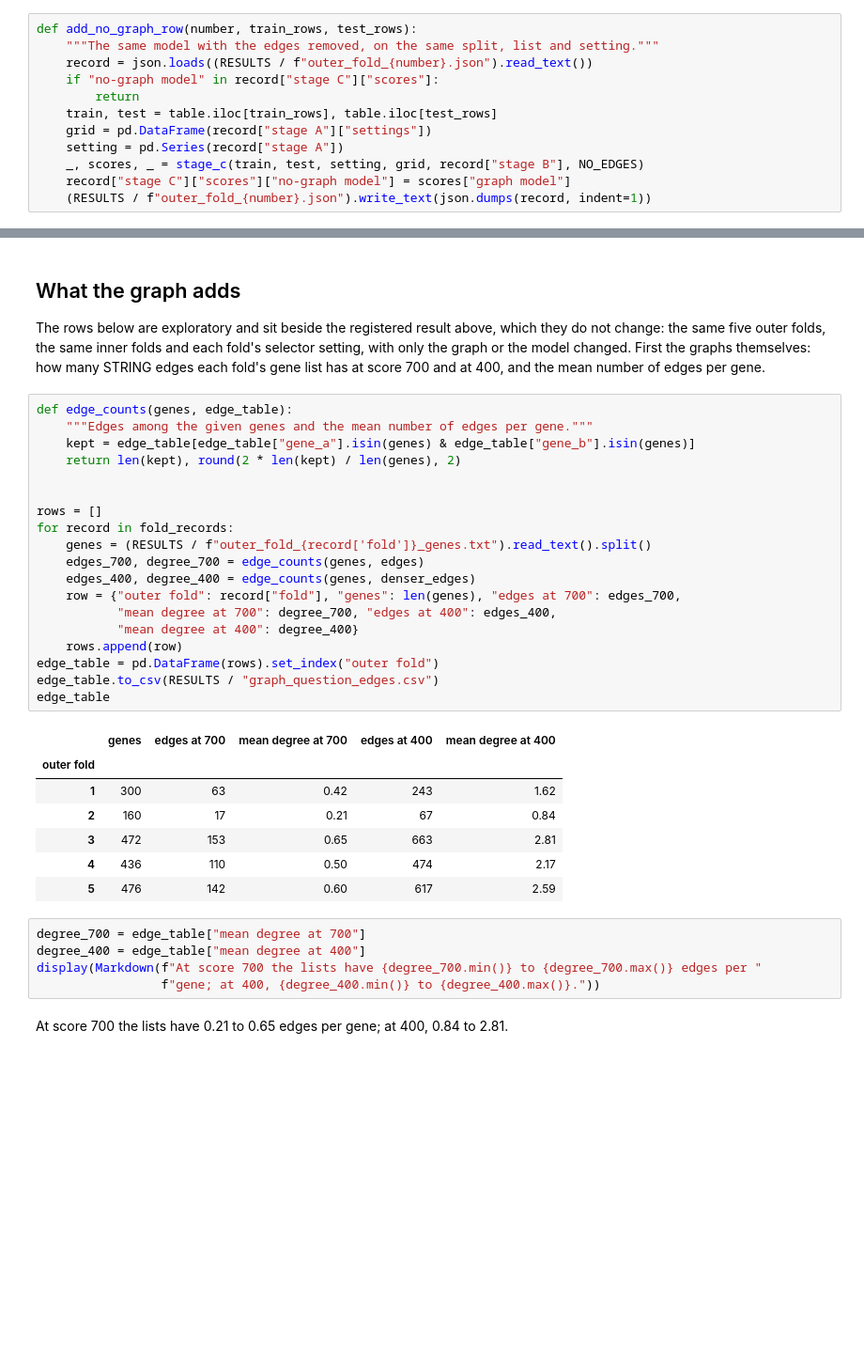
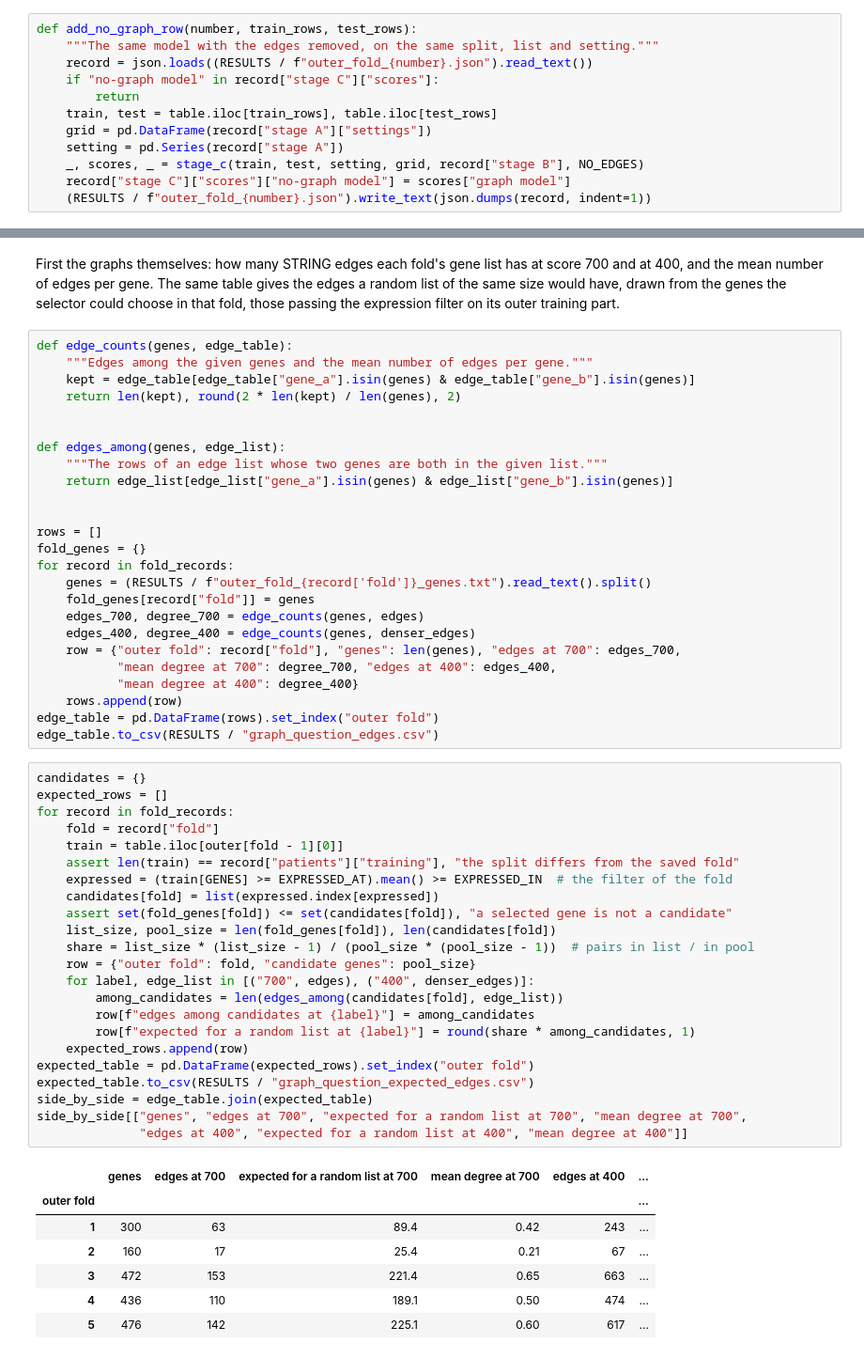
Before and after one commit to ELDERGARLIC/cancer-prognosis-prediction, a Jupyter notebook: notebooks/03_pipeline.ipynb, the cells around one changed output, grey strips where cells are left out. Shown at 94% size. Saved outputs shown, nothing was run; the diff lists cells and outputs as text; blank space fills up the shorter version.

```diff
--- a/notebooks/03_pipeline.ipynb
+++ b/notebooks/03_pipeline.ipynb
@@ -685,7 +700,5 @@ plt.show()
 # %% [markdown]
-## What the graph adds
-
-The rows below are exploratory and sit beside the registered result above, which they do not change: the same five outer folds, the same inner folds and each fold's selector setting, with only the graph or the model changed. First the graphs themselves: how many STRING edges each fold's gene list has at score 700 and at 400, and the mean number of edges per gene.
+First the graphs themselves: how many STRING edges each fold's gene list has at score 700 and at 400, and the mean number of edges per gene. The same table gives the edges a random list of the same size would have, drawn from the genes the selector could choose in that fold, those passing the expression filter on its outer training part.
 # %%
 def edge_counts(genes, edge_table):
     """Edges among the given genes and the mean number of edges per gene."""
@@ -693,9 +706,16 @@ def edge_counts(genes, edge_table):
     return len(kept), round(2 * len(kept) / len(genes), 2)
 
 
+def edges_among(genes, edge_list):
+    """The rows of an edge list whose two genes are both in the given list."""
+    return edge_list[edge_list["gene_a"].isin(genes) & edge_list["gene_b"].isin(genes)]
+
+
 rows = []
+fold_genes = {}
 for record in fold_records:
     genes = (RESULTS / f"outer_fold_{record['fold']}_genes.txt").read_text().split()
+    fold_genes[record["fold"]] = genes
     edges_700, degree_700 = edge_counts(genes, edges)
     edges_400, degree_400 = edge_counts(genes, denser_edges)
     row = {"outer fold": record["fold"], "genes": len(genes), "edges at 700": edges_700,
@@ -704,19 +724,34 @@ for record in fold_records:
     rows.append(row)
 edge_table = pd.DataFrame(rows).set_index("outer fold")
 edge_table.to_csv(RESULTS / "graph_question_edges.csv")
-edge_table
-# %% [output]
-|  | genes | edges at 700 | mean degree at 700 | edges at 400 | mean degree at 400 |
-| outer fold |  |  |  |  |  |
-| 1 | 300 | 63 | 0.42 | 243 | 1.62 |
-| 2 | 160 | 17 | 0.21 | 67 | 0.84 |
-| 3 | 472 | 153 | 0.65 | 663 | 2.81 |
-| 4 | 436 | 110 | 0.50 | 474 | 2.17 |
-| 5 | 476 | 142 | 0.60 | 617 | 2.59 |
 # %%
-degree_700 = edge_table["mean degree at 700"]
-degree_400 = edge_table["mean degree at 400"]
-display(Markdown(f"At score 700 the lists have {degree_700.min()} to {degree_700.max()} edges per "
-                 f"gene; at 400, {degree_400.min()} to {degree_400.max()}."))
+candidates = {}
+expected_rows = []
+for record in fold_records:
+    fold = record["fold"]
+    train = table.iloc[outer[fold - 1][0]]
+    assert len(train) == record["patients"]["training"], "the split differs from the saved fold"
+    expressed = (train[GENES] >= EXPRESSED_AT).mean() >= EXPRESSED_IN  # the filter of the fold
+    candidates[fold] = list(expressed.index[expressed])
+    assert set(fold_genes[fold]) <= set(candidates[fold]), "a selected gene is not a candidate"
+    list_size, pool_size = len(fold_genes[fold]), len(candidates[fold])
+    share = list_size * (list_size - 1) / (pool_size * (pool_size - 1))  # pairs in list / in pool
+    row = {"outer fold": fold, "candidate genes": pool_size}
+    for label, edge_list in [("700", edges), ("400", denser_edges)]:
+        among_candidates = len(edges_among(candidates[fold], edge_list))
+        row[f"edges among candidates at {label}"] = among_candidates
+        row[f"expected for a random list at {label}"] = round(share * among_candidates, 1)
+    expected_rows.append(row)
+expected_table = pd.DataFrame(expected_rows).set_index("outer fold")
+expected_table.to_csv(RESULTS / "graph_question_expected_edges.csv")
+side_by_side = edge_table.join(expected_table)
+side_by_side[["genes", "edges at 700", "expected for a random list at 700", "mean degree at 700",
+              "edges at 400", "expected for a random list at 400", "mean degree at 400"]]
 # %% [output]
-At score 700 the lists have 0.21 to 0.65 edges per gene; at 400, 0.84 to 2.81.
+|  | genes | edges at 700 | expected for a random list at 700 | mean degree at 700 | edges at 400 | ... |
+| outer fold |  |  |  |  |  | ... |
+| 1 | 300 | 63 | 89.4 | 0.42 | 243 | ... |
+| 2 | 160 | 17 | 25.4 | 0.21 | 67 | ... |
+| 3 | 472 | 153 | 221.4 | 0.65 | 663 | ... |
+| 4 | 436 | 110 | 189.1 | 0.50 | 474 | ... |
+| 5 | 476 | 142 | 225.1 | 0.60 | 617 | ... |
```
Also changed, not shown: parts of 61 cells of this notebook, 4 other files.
- - - - - - -
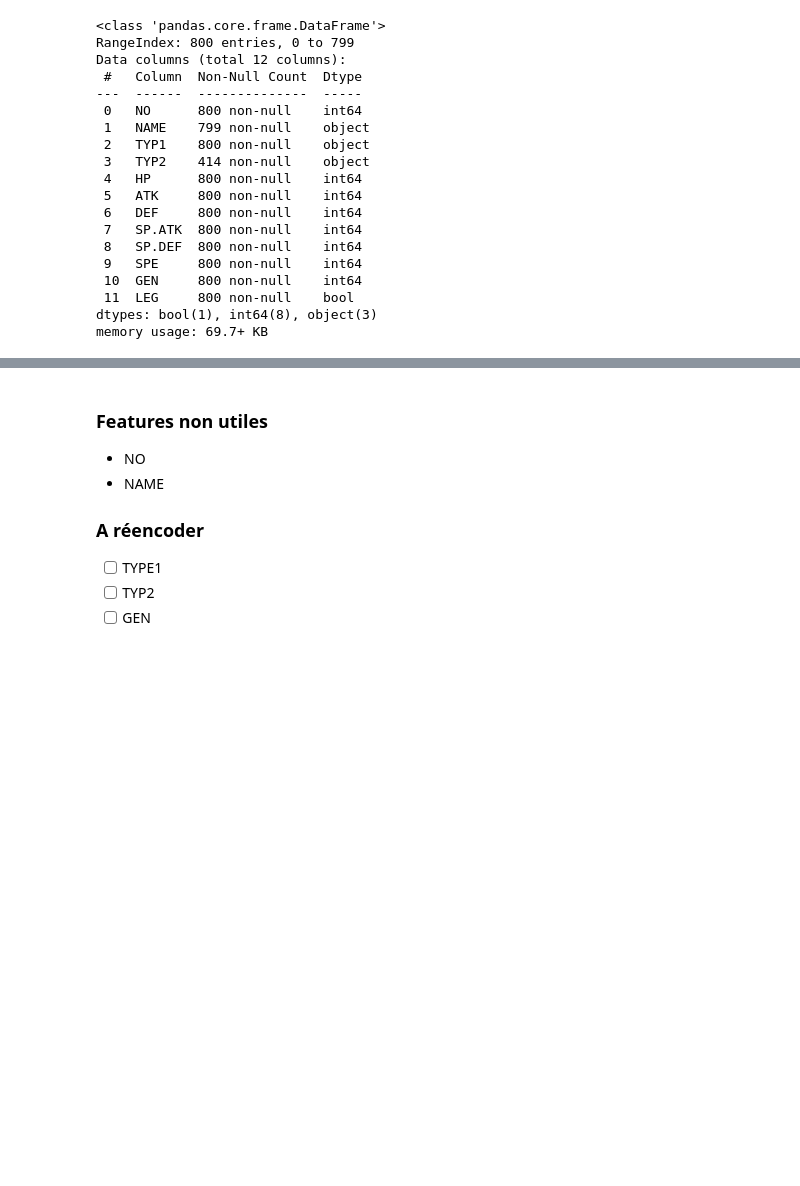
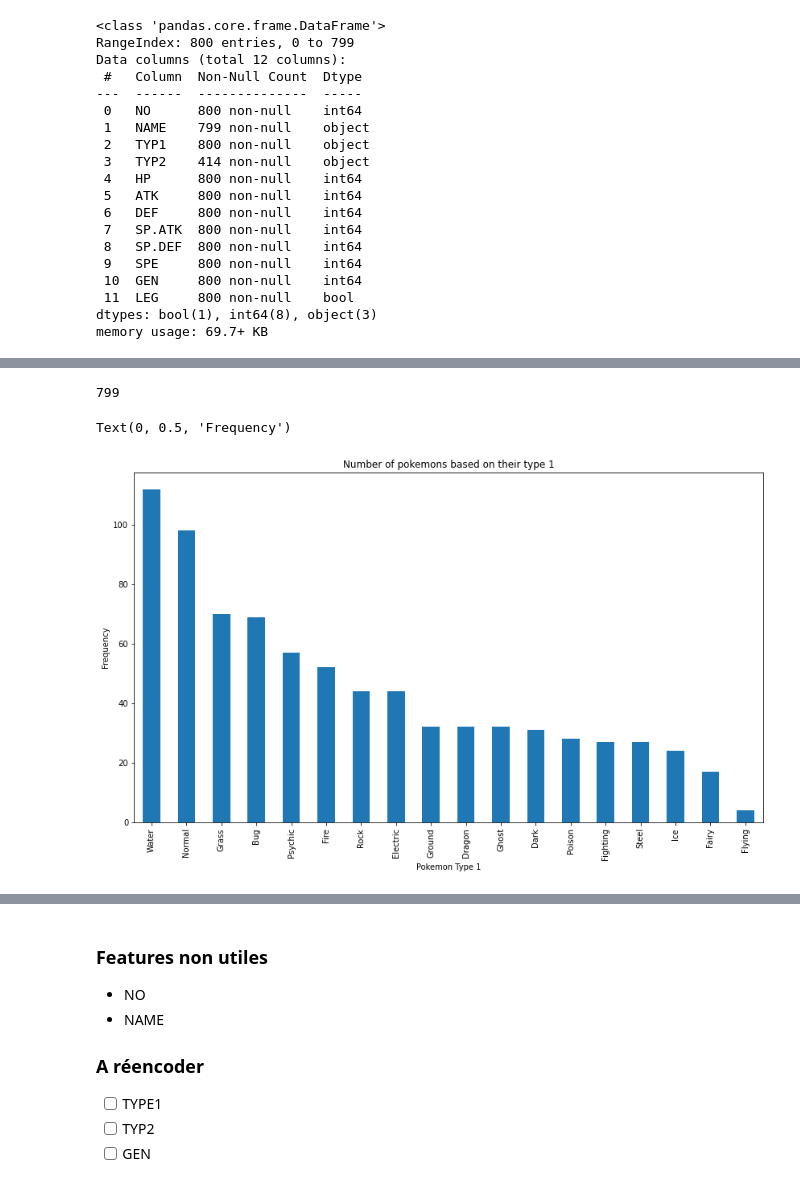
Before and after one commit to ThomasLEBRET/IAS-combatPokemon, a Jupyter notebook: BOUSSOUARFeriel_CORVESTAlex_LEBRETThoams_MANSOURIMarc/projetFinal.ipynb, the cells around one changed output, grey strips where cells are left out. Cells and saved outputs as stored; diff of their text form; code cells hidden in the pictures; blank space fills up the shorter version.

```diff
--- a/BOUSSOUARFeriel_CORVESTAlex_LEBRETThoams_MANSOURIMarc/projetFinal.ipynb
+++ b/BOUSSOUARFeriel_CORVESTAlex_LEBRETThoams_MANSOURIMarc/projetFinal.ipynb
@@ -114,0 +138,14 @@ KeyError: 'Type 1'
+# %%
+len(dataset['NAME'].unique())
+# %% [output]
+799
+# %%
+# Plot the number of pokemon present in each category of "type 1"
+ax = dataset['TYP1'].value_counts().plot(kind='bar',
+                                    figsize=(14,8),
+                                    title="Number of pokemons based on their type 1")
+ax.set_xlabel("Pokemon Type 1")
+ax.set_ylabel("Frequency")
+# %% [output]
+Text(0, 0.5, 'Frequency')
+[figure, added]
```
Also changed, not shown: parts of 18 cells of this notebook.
- - - - - - -
▶ **ASSIGNMENT**
Using the entries above, return each line that includes the word "notebooks".

▶ **WRITTEN SOLUTION**
Before and after one commit to ELDERGARLIC/cancer-prognosis-prediction, a Jupyter notebook: notebooks/03_pipeline.ipynb, the cells around one changed output, grey strips where cells are left out. Shown at 94% size. Saved outputs shown, nothing was run; the diff lists cells and outputs as text; blank space fills up the shorter version.
--- a/notebooks/03_pipeline.ipynb
+++ b/notebooks/03_pipeline.ipynb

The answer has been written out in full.